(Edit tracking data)
++++++

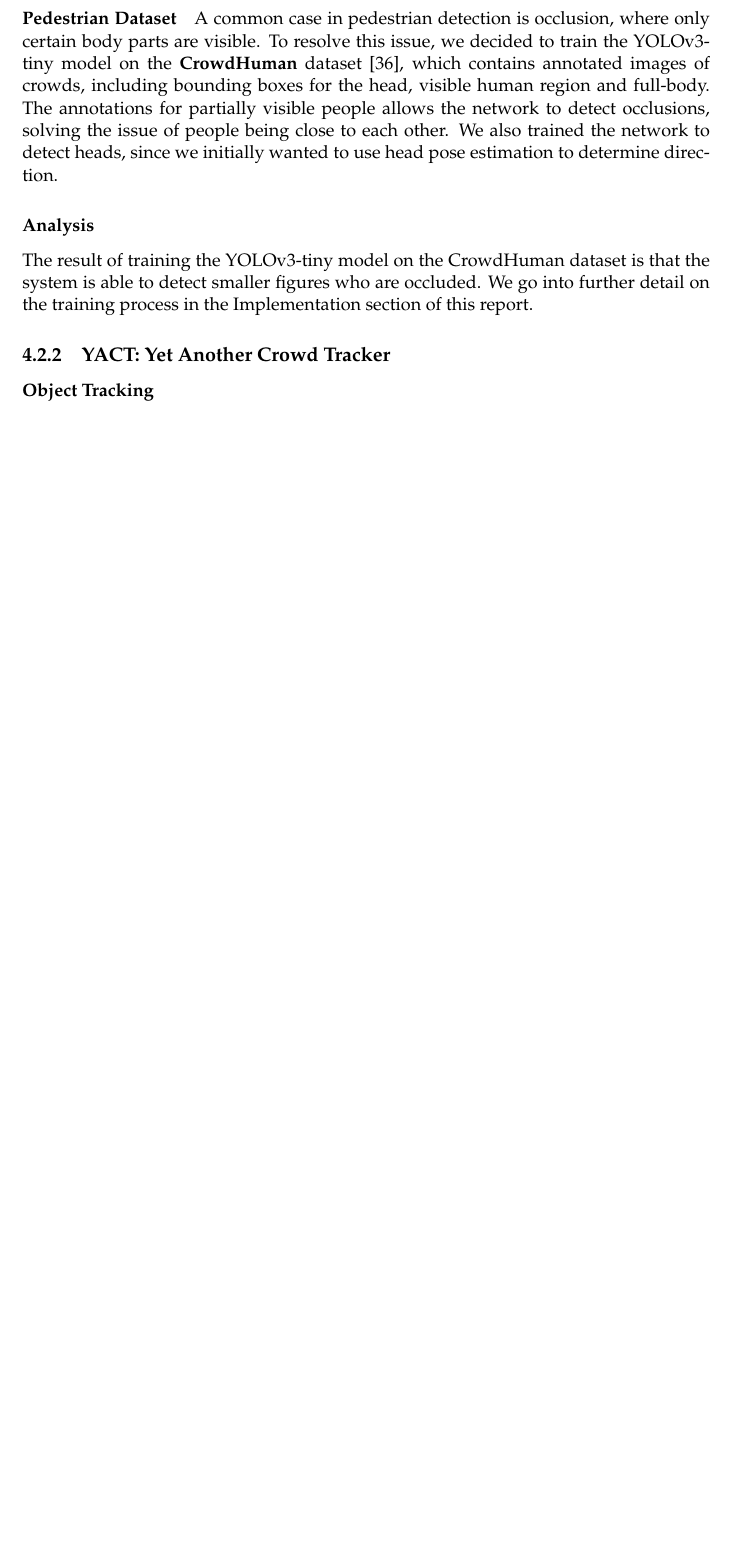
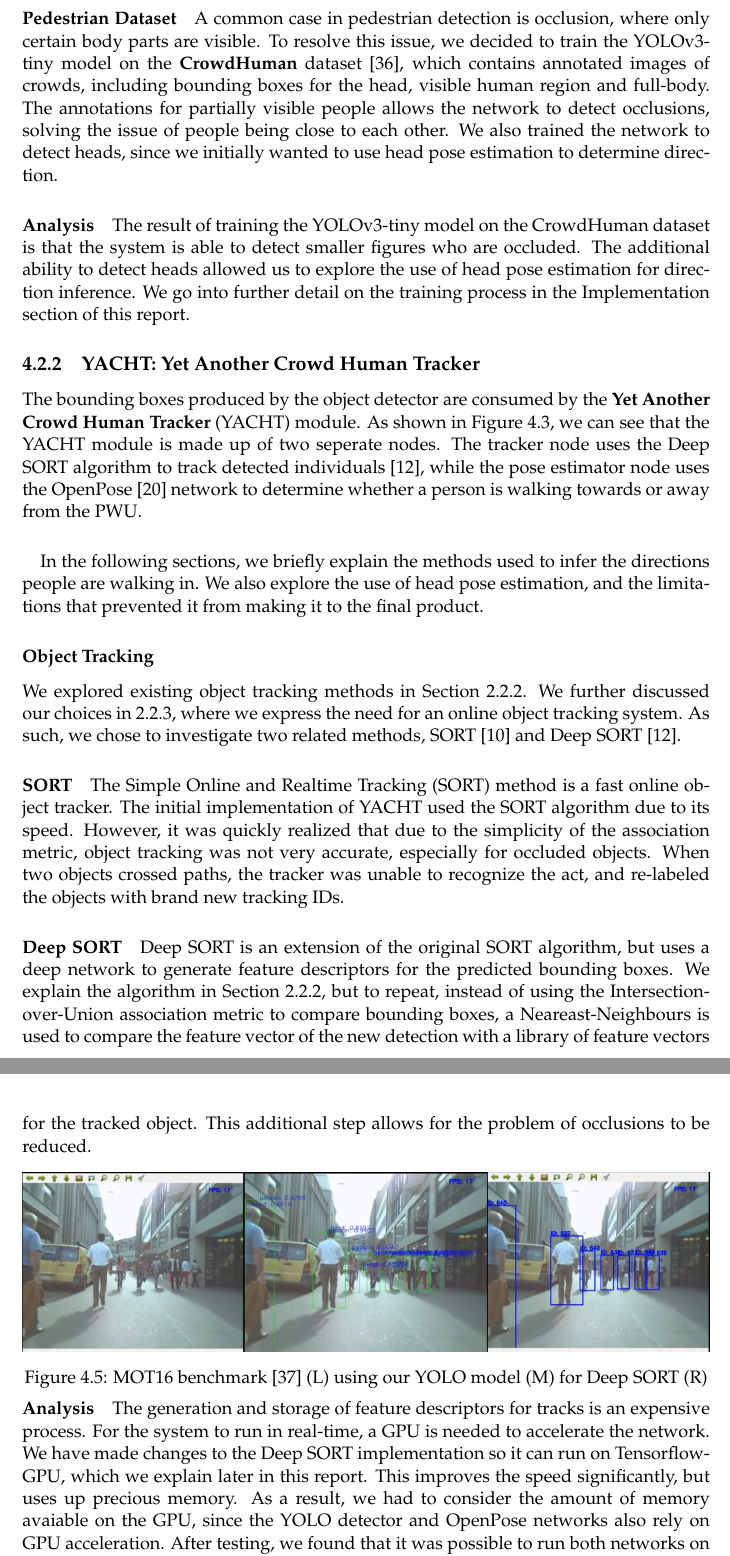
Before and after one commit to alaksana96/FinalYearProject, a LaTeX thesis (FinalReport/main.tex, which reads FinalReport/tex/chapter4_analysis.tex): part of page 24 of 27 before the commit and two parts of pages 24 and 25 of 28 after it, the two joined at a grey line, cut so that both start at the same text, the shorter picture padded with empty space. Compiled offline with pdfLaTeX.

Commit message:
YACHT: Object Tracking

```diff
--- a/FinalReport/main.tex
+++ b/FinalReport/main.tex
@@ -40,6 +40,8 @@
 
 \usepackage{natbib}
 
+\usepackage{algorithm2e}
+
 
 
 \definecolor{mygreen}{rgb}{0,0.6,0}
@@ -49,8 +51,8 @@
 
 \pagestyle{fancy}
 \fancyhf{}
-\lhead{Final Year Project}
-\rhead{Final Report}
+\lhead{\leftmark}
+\rhead{FINAL REPORT}
 \rfoot{\thepage\ / \totalpages}
 
 % \geometry{headheight=15pt}
--- a/FinalReport/tex/chapter4_analysis.tex
+++ b/FinalReport/tex/chapter4_analysis.tex
@@ -97,12 +97,30 @@ An advantage of using the YOLO Darknet framework is that it provides models whic
 
 \paragraph{Pedestrian Dataset} A common case in pedestrian detection is occlusion, where only certain body parts are visible.  To resolve this issue, we decided to train the YOLOv3-tiny model on the \textbf{CrowdHuman} dataset \cite{Shao}, which contains annotated images of crowds, including bounding boxes for the head, visible human region and full-body. The annotations for partially visible people allows the network to detect occlusions, solving the issue of people being close to each other. We also trained the network to detect heads, since we initially wanted to use head pose estimation to determine direction.
 
-\subsubsection{Analysis}
-The result of training the YOLOv3-tiny model on the CrowdHuman dataset is that the system is able to detect smaller figures who are occluded. We go into further detail on the training process in the Implementation section of this report.
+\paragraph{Analysis}
+The result of training the YOLOv3-tiny model on the CrowdHuman dataset is that the system is able to detect smaller figures who are occluded. The additional ability to detect heads allowed us to explore the use of head pose estimation for direction inference. We go into further detail on the training process in the Implementation section of this report.
 
-\subsection{YACT: Yet Another Crowd Tracker}
+\subsection{YACHT: Yet Another Crowd Human Tracker}
+The bounding boxes produced by the object detector are consumed by the \textbf{Yet Another Crowd Human Tracker} (YACHT) module. As shown in Figure \ref{fig:detailedHDD}, we can see that the YACHT module is made up of two seperate nodes. The tracker node uses the Deep SORT algorithm to track detected individuals \cite{Wojke2018}, while the pose estimator node uses the OpenPose \cite{Cao2017} network to determine whether a person is walking towards or away from the PWU.
+
+\paragraph{}In the following sections, we briefly explain the  methods used to infer the directions people are walking in. We also explore the use of head pose estimation, and the limitations that prevented it from making it to the final product.
 
 \subsubsection{Object Tracking}
+We explored existing object tracking methods in Section \ref{sec:objectTrack}. We further discussed our choices in \ref{sec:objectTrackComments}, where we express the need for an online object tracking system. As such, we chose to investigate two related methods, SORT \cite{Bewley2016} and Deep SORT \cite{Wojke2018}.
+
+\paragraph{SORT}  The Simple Online and Realtime Tracking (SORT) method is a fast online object tracker. The initial implementation of YACHT used the SORT algorithm due to its speed. However, it was quickly realized that due to the simplicity of the association metric, object tracking was not very accurate, especially for occluded objects. When two objects crossed paths, the tracker was unable to recognize the act, and re-labeled the objects with brand new tracking IDs.
+
+\paragraph{Deep SORT} Deep SORT is an extension of the original SORT algorithm, but uses a deep network to generate feature descriptors for the predicted bounding boxes. We explain the algorithm in Section \ref{sec:objectTrack}, but to repeat, instead of using the Intersection-over-Union association metric to compare bounding boxes, a Neareast-Neighbours is used to compare the feature vector of the new detection with a library of feature vectors for the tracked object. This additional step allows for the problem of occlusions to be reduced.
+
+\begin{figure}[ht]
+	\centering
+	\includegraphics[width=1.0\linewidth]{img/chapter4_analysis/deepSortMOT.png}
+	\caption{MOT16 benchmark \cite{Milan} (L) using our YOLO model (M) for Deep SORT (R)}
+	\label{fig:deepSortMOT}
+	\vspace{-2\baselineskip}
+\end{figure}
+
+\paragraph{Analysis} The generation and storage of feature descriptors for tracks is an expensive process. For the system to run in real-time, a GPU is needed to accelerate the network. We have made changes to the Deep SORT implementation so it can run on Tensorflow-GPU, which we explain later in this report. This improves the speed significantly, but uses up precious memory. As a result, we had to consider the amount of memory avaiable on the GPU, since the YOLO detector and OpenPose networks also rely on GPU acceleration. After testing, we found that it was possible to run both networks on the GPU at the same time, and we chose to use the Deep Sort method.
 
 \subsubsection{Body Pose Estimation}
 
```
Also changed, not shown: FinalReport/fyp_report.bib (+29 -17 lines), FinalReport/tex/chapter2_background.tex (+2 -2 lines), FinalReport/tex/chapter5_implementation.tex (+6 -0 lines), FinalReport/img/chapter4_analysis/deepSortMOT.png (added), FinalReport/main.bbl, FinalReport/tex/chapter4_analysis.tex (4 more changed lines), 5 other files.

++++++

▶ Task directions
Which lines above include the word "subsubsection"? Show each one.

▶ The answer
-\subsubsection{Analysis}
 \subsubsection{Object Tracking}
 \subsubsection{Body Pose Estimation}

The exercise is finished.